That being said, the changes you could see after performing facial exercises will be small and unlikely to change the existing texture of your skin or even reduce deep-set wrinkles. According to Patel, “The JAMA Dermatology study authors noted that their participant sample was small and the results were modest.” However, facial exercises have been shown to moderately benefit any scarring on the skin, and practicing this skincare technique over time can help to reduce their appearance as well as help with skin rejuvenation.
One thing to note when considering doing facial exercises at home is that wrinkles are developed in the skin through a breakdown of collagen and overuse of expressions on the face. It is possible, although more research is needed, that practicing facial exercises may exacerbate the issue of wrinkles, causing more to appear as you continue to stretch and move the skin on your face as you age.
“Repetitive facial movements and exaggerations of normal facial expressions can cause stretching of the delicate facial tissues which might potentially contribute towards sagging,” warns Coppola. “We also know that dynamic facial movements can cause an increase in wrinkles in our face.”

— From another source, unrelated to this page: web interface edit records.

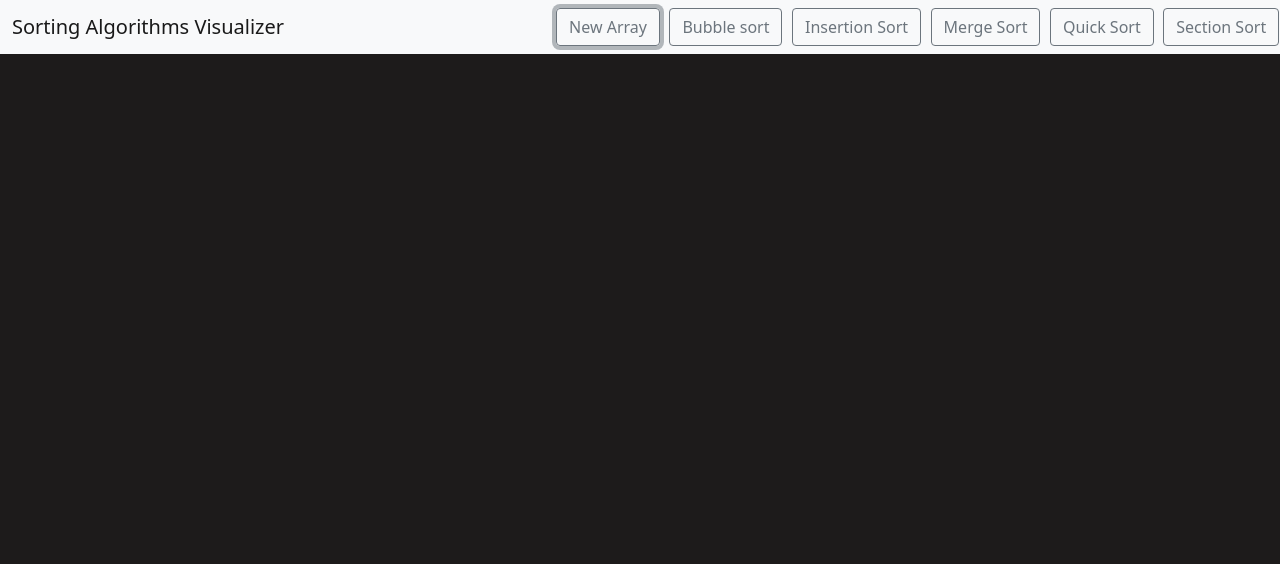
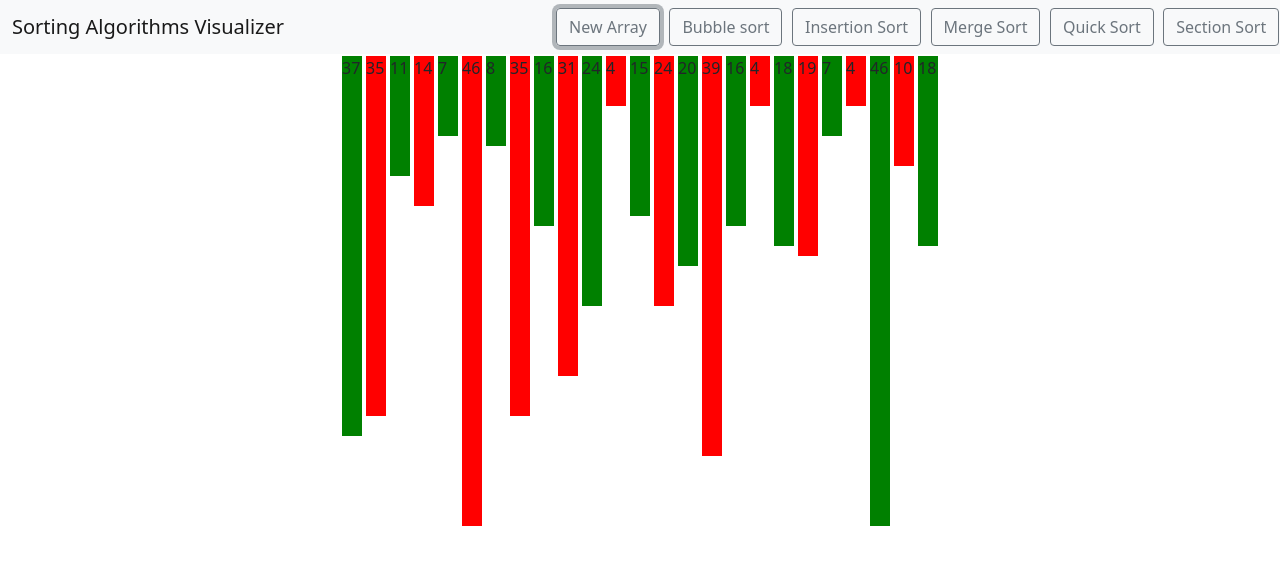
Before and after one commit to venky1306/sorting_visualizer, a plain HTML site: page index.html in a window 1280 px wide. Both pictures are taken after a click on the button "New Array". Drawn offline with nearby package versions, Linux system fonts and the light colour scheme.

Commit message:
addend barrs and new array functionality

```diff
--- a/index.css
+++ b/index.css
@@ -1,3 +1,9 @@
-body {
+/* body {
     background-color: #1d1b1b;
+    color: white;
+} */
+
+#bars {
+    display: flex;
+    justify-content: center;
 }
--- a/index.html
+++ b/index.html
@@ -12,6 +12,7 @@
     <title>Document</title>
 </head>
 <body>
+
     <nav class="navbar navbar-expand-lg navbar-light bg-light">
         <div class="container-fluid">
 
@@ -20,7 +21,7 @@
             <div class="collapse navbar-collapse col-md-7 " id="navbarSupportedContent">
                 <ul class="navbar-nav me-auto mb-2 mb-lg-0 nav-fill w-100">
                     <li class="nav-item">
-                        <button type="button" class="btn btn-outline-secondary new array" >New Array</button>
+                        <button type="button" class="btn btn-outline-secondary new array" id="new_array" >New Array</button>
                     </li>
                     <li class="nav-item">
                         <button type="button" class="btn btn-outline-secondary bubble sort" >Bubble sort</button>
@@ -39,12 +40,13 @@
                     </li>
 
                 </ul>
-
             </div>
         </div>
     </nav>
 
+    <div id="bars"></div>
 
+    <script src="js_files/sorting.js"></script>
 
 </body>
 </html>
--- a/js_files/sorting.js
+++ b/js_files/sorting.js
@@ -0,0 +1,45 @@
+function getRndInteger(max) {
+    return Math.floor(Math.random() * (max) ) + 1;
+}
+
+function deleteChild() {
+    var e = document.getElementById("bars");
+    var child = e.lastElementChild;
+    while (child) {
+        e.removeChild(child);
+        child = e.lastElementChild;
+    }
+}
+
+new_arr();
+
+document.getElementById("new_array").addEventListener("click", new_arr);
+
+function new_arr(){
+
+    deleteChild();
+
+    const nums = [];
+    let max = 50
+    for( let i=0;i<25;i++){
+        nums[i] = getRndInteger(max);
+    }
+
+    for(let i=0;i<25;i++){
+        var div_bars = document.createElement('div');
+        div_bars.innerText = nums[i];
+        document.getElementById("bars").appendChild(div_bars);
+        div_bars.classList.add("bars_style");
+        if(i&1==1){
+            div_bars.style.backgroundColor = 'red';
+        }
+        else{
+            div_bars.style.backgroundColor = 'green';
+        }
+        div_bars.style.height = (nums[i]*10+10).toString()+"px";
+        div_bars.style.width = "20px";
+        div_bars.style.margin = "2px";
+
+
+    }
+}
```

As much as we would all love a long lasting cure to wrinkles as simple as stretching out our faces each day, facial exercises may not be that solution. Although massaging your face will naturally increase blood flow and have minimal benefits on your skin in the short term, in the long run it’s unlikely that you will experience profound changes in your complexion as a result of facial exercises.
While studies have shown that there may be small benefits in tightening your skin, more research is ultimately needed to determine if facial exercises are really worth your time or money. In the meantime, you will be better served sticking to tried and true skincare solutions such as the use of a retinol serum, keeping your skin protected with SPF, and drinking plenty of water to stay hydrated and fresh at any age.